(Before and after images)
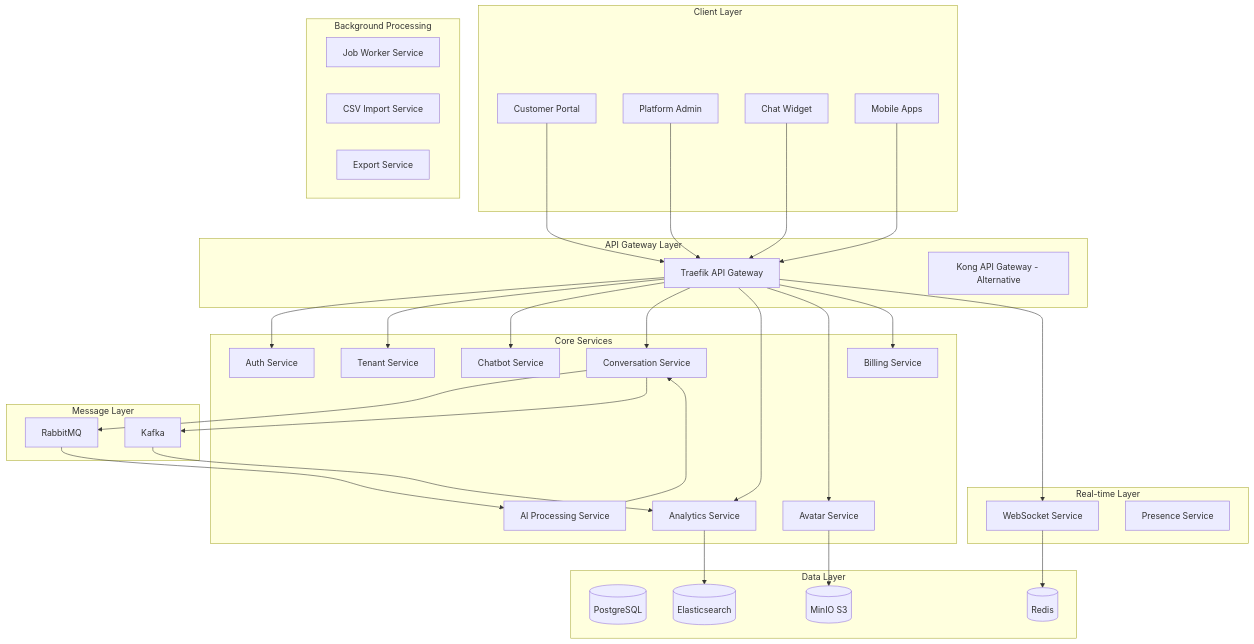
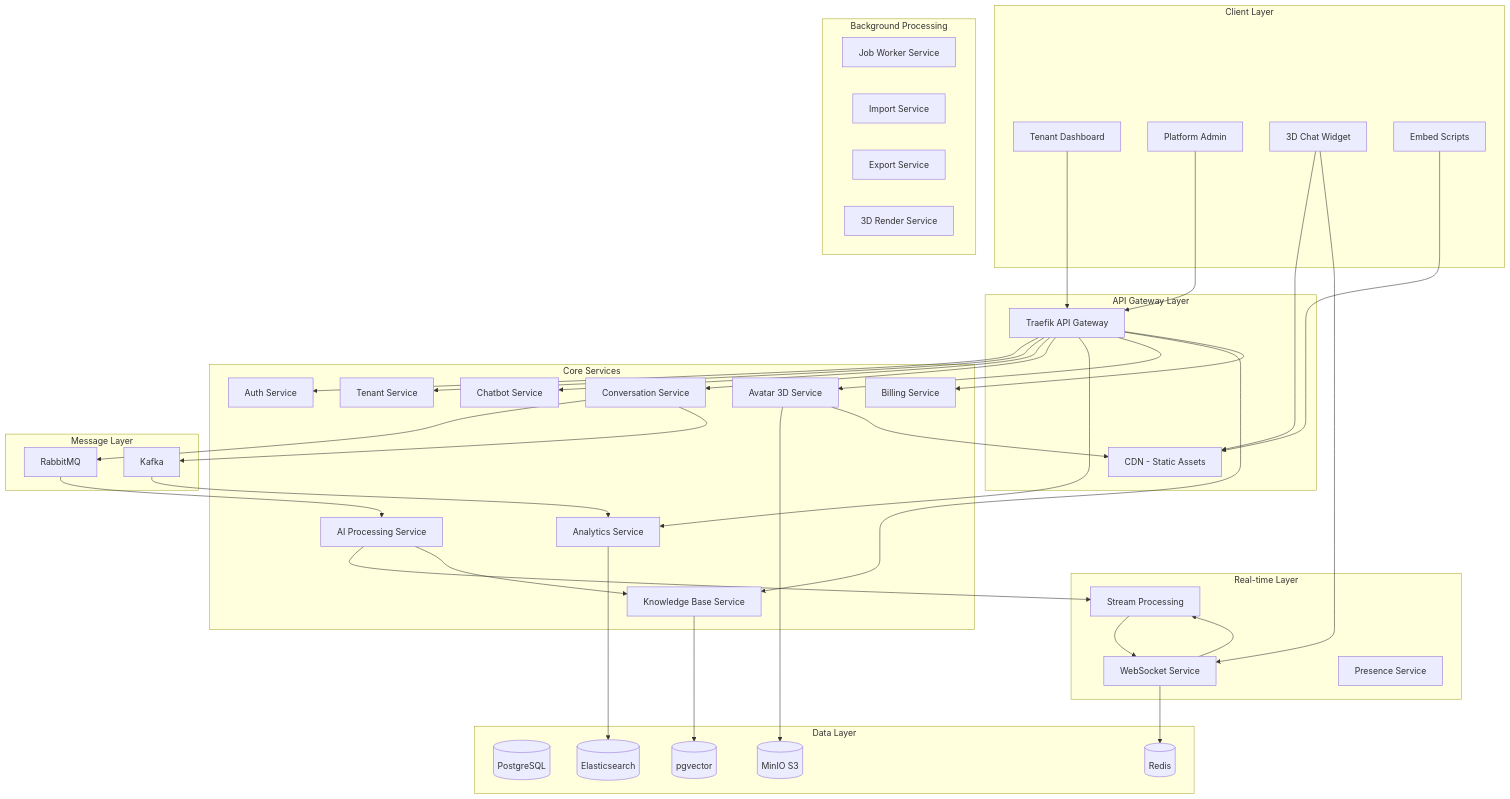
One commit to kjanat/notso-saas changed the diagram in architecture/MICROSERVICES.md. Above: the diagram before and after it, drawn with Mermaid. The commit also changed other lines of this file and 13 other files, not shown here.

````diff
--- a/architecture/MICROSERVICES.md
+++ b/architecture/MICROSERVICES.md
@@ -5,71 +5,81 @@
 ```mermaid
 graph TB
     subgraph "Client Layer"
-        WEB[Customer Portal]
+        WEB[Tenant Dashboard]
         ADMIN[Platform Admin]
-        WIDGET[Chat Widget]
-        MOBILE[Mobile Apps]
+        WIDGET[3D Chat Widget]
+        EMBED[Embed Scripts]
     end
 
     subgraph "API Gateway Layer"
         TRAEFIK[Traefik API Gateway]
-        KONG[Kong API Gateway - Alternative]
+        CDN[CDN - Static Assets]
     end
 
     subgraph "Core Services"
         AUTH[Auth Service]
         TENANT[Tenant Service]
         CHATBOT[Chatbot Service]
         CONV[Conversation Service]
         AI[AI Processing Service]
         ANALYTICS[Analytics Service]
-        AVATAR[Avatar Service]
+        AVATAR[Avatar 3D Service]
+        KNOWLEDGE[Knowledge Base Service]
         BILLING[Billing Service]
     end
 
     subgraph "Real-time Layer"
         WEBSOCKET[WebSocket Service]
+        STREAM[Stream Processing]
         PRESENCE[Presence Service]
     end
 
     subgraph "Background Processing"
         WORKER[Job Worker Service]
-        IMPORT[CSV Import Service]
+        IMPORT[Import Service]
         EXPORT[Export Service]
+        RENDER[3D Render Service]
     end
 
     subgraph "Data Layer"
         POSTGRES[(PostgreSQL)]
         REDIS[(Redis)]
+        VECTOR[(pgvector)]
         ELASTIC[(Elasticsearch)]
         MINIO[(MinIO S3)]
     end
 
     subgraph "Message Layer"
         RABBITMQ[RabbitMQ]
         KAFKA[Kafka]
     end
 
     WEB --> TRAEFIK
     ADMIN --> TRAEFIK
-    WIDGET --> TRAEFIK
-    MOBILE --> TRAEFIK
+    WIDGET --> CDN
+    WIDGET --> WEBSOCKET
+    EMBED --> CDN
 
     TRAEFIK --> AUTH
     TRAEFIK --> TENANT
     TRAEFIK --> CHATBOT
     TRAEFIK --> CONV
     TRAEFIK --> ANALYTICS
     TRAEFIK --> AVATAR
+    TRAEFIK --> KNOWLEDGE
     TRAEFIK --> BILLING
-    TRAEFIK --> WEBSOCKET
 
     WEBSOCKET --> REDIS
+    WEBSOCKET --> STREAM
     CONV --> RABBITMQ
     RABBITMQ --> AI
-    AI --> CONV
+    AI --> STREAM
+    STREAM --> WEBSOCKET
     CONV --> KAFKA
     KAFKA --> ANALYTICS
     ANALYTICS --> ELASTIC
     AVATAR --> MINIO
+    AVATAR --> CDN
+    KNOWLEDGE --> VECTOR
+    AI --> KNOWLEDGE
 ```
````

- _WORK INSTRUCTIONS_: When a line in the data holds the word "KNOWLEDGE", show that line.

- _TASK ANSWER_:
+        KNOWLEDGE[Knowledge Base Service]
+    TRAEFIK --> KNOWLEDGE
+    KNOWLEDGE --> VECTOR
+    AI --> KNOWLEDGE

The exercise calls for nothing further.